  • Wrap the shortcrust in clingwrap and let the dough rest for at least one hour in the fridge.
  • Butter and flour tartlet moulds.
  • On a well-floured surface or on parchment paper [I prefer using parchment paper] roll out the dough until 3 to 5 mm thick, depends on how you like your shortcrust. Cut out circles; the circles should be a little bit bigger than your tartlet moulds. Gently press the circle into the mould. Trim away any excess dough with a sharp knife. Prick the bottom of each tartlet with a folk.
  • Freeze the tartlets for 30 minutes. Maybe this sounds crazy to you but this is an amazing trick that I learned along the way. It prevents shrinking while baking. Ever since I use this method my tartlets turn out perfectly.
  • Preheat the oven to 160°C.
  • Line each tartlet with a piece of parchment paper and place dry beans or nuts on top of the parchment paper.
  • Bake tartlets for 20 to 25 minutes, until they are slightly golden in color.
  • Let the tartlets cool, remove dry beans or nuts and moulds. I always use almonds for blind baking because then I have delicious roasted almonds which are my favorite snack.

Mascarpone Cream

  • 2 egg yolks
  • 10 g corn starch
  • 25 g granulated sugar
  • 150 ml whole milk
  • 200 g mascarpone
  • Mix egg yolks with corn starch. Then add the sugar to the mixture and mix well.
  • Put the milk in a saucepan and heat the milk up. Pour the hot milk into the egg mixture and stir until all ingredients are well combined.
  • Pour mixture back into the pot. Stir mixture over medium heat. When the mixture starts to boil [you will notice that the mixture thickens] cook the mixture for two minutes and continue to stir while cooking. Remove the pan from the stove and put the mixture into a bowl. Cover the surface of the mixture with clingwrap which helps prevent skin forming. In case there are lumps in your mixture you can press the mixture through a sieve. Put the mixture aside and let it cool for one hour.
  • Stir the mixture smooth again. Add half of the mascarpone and stir until the cream is smooth, then add the rest of the mascarpone and stir again. Keep the mascarpone cream in the fridge [cover the cream with clingwrap] until you assemble the tartlets. You can also prepare the mascarpone cream a day ahead which I often do.

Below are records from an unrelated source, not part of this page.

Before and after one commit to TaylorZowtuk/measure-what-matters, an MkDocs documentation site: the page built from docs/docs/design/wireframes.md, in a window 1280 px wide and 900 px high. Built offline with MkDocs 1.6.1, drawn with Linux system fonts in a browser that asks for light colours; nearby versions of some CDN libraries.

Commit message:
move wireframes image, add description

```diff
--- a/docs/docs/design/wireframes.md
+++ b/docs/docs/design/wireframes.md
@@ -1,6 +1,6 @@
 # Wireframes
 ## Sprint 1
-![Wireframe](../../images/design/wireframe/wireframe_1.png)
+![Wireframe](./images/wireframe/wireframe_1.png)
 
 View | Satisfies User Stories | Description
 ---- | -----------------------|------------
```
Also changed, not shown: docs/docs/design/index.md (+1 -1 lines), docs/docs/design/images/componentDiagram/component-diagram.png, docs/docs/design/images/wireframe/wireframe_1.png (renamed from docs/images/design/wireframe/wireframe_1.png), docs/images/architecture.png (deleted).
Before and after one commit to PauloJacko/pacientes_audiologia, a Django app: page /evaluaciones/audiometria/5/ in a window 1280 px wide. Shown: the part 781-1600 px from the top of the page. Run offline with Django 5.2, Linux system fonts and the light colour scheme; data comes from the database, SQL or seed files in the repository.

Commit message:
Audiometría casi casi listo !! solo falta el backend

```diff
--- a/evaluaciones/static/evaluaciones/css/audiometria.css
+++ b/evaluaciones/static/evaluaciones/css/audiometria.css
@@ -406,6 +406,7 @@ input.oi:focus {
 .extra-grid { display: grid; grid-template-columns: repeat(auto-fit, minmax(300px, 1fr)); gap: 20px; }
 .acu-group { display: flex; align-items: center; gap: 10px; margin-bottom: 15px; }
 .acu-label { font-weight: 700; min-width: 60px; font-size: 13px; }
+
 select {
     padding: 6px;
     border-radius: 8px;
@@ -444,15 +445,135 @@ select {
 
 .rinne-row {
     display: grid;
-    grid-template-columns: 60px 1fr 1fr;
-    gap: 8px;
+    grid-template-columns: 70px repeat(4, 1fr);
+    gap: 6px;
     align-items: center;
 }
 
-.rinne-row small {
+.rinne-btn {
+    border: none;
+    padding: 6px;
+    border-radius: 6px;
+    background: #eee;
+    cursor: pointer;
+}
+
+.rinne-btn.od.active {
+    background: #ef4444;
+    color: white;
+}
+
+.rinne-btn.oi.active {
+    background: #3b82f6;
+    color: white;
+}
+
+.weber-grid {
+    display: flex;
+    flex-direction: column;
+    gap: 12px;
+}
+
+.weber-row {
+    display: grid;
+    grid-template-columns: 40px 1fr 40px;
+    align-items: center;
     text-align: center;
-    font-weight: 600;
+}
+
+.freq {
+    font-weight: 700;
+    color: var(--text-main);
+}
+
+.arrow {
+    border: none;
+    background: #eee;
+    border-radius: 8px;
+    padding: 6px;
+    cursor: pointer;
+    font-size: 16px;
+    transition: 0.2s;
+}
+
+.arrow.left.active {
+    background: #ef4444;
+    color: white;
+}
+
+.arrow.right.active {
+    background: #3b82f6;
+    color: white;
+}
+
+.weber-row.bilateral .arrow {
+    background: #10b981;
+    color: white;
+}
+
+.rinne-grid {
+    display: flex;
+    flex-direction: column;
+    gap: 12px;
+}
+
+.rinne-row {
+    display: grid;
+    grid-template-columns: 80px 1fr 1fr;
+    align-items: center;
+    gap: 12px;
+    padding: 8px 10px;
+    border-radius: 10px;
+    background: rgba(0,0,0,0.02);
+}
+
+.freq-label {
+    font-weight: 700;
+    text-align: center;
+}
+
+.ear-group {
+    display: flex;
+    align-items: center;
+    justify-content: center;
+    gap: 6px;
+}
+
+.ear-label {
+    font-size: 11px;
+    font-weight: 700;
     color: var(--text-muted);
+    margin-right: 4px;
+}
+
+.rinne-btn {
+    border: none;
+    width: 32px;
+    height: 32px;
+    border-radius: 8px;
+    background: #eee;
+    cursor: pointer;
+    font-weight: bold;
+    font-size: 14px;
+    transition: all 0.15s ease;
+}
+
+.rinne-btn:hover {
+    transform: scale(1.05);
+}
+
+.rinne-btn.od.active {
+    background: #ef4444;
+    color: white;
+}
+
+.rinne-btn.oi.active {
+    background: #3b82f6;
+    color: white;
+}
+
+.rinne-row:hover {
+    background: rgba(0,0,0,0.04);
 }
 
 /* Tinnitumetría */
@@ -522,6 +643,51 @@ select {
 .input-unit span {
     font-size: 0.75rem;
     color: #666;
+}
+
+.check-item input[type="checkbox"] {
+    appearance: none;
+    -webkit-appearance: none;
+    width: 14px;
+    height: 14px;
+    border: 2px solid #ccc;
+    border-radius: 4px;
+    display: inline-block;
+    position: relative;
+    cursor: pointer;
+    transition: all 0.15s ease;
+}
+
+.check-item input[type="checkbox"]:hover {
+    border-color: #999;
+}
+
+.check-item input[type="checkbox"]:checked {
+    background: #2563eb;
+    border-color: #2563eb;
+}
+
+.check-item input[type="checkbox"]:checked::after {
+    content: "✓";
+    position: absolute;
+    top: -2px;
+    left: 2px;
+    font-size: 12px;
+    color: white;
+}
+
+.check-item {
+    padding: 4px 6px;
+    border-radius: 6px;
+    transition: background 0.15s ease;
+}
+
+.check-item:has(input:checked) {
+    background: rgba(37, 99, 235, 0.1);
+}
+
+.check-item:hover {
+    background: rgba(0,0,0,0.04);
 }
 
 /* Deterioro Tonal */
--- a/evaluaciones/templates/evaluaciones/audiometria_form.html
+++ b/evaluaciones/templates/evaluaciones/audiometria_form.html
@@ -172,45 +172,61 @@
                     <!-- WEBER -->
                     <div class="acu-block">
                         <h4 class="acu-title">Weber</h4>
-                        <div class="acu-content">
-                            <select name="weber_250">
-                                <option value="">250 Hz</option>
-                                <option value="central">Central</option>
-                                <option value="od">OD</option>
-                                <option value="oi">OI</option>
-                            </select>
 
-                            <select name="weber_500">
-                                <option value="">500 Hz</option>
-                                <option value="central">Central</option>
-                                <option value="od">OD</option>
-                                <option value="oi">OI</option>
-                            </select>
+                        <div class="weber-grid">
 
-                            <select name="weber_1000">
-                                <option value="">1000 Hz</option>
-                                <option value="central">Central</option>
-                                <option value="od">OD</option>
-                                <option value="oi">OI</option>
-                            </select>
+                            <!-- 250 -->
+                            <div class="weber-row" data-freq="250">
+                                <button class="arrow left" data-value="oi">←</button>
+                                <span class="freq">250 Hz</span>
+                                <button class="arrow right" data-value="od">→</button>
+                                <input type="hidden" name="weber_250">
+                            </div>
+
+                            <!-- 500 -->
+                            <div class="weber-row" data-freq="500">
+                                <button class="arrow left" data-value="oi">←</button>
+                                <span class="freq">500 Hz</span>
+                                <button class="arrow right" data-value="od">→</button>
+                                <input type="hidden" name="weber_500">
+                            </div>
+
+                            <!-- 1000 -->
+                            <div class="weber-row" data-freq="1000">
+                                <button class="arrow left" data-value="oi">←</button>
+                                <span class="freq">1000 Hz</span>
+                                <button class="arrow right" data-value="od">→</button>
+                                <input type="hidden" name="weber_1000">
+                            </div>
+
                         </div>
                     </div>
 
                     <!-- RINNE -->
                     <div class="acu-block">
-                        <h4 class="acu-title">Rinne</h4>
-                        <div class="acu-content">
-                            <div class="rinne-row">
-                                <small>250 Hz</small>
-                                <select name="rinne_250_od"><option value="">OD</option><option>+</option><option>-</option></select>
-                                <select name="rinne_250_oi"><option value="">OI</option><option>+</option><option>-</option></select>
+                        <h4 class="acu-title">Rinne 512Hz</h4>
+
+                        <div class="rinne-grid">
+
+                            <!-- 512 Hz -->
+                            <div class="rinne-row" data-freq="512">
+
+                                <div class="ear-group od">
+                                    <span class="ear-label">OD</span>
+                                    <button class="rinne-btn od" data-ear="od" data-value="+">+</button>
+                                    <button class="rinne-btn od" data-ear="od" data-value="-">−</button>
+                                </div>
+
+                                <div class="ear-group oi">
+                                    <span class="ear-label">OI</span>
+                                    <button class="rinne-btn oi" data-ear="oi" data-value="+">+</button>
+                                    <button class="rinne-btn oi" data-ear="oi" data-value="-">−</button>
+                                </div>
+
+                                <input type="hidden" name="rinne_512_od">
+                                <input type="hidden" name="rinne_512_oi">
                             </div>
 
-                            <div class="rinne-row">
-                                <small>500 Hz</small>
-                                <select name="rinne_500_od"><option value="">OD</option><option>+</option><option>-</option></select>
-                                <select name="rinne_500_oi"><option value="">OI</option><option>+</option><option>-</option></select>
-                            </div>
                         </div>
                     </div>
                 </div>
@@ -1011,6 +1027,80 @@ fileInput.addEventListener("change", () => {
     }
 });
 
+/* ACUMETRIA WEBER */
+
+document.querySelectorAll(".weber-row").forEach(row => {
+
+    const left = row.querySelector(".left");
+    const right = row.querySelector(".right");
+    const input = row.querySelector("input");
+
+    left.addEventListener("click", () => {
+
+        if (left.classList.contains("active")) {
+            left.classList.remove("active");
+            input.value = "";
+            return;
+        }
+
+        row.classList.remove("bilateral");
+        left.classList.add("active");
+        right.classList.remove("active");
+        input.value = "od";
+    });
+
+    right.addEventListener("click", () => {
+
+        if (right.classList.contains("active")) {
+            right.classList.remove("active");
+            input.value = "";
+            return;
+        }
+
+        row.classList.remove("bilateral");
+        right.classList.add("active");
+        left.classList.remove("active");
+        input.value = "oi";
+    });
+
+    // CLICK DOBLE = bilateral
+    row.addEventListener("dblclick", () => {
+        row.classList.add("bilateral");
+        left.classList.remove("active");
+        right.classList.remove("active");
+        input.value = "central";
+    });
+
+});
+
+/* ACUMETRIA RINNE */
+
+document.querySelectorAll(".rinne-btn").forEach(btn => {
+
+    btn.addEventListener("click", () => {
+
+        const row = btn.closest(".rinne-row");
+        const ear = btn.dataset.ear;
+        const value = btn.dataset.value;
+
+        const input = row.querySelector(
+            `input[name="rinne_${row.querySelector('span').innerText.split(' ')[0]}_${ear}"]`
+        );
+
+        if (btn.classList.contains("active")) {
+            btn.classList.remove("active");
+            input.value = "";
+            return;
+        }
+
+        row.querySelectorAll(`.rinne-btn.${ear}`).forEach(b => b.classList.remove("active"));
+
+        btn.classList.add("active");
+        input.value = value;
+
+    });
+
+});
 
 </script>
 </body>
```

Raspberry sauce

  • 200 g frozen raspberries
  • 150 g jam sugar 1:1
  • Place raspberries and jam sugar in a pot. Over medium heat cook the mixture. Stir occasionally. When the raspberry sauce starts to boil, remove from the stove. 
  • Purée the raspberries and pour the sauce through a sieve. Cover the raspberry sauce with clingwrap and let it cool. You can prepare the sauce a day ahead as well.


About 400 g fresh raspberries
  • Place a teaspoon of raspberry sauce in the middle of each tartlet.
  • Fill the tartlets with mascarpone cream.
  • Decorate tartlets with fresh raspberries and garnish with the remaining raspberry sauce.

The recipe is taken from the book "Törtchen & Tartlettes" by Matthias Ludwigs. Matthias Ludwigs is a well known German pâtissier; he was "Pâtissier of 2009", awarded by Gault Millau.